* WHAT IS EXPECTED: In the entries that follow, how many lines contain "html"? Please reply with only the number.

* Web page edit records:
-=-=-=-=-

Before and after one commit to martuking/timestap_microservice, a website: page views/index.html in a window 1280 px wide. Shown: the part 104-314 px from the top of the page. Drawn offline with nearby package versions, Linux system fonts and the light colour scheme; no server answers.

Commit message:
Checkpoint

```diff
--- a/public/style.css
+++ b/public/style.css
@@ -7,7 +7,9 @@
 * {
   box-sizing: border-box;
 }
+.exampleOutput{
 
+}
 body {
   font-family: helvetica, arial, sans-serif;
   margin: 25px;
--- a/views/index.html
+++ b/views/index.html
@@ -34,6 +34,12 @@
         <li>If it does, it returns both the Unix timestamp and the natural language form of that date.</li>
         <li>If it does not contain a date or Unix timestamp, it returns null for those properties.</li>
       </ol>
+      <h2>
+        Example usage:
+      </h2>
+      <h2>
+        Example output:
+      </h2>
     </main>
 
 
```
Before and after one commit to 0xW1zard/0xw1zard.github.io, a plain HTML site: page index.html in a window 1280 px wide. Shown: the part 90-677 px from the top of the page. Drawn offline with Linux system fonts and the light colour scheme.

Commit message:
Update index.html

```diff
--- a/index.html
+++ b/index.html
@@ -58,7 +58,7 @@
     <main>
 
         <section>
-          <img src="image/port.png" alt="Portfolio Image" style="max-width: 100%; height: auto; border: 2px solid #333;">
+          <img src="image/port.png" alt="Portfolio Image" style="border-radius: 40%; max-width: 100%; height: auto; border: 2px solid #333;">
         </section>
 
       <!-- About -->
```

-=-=-=-=-

* EXERCISE RESULT: 7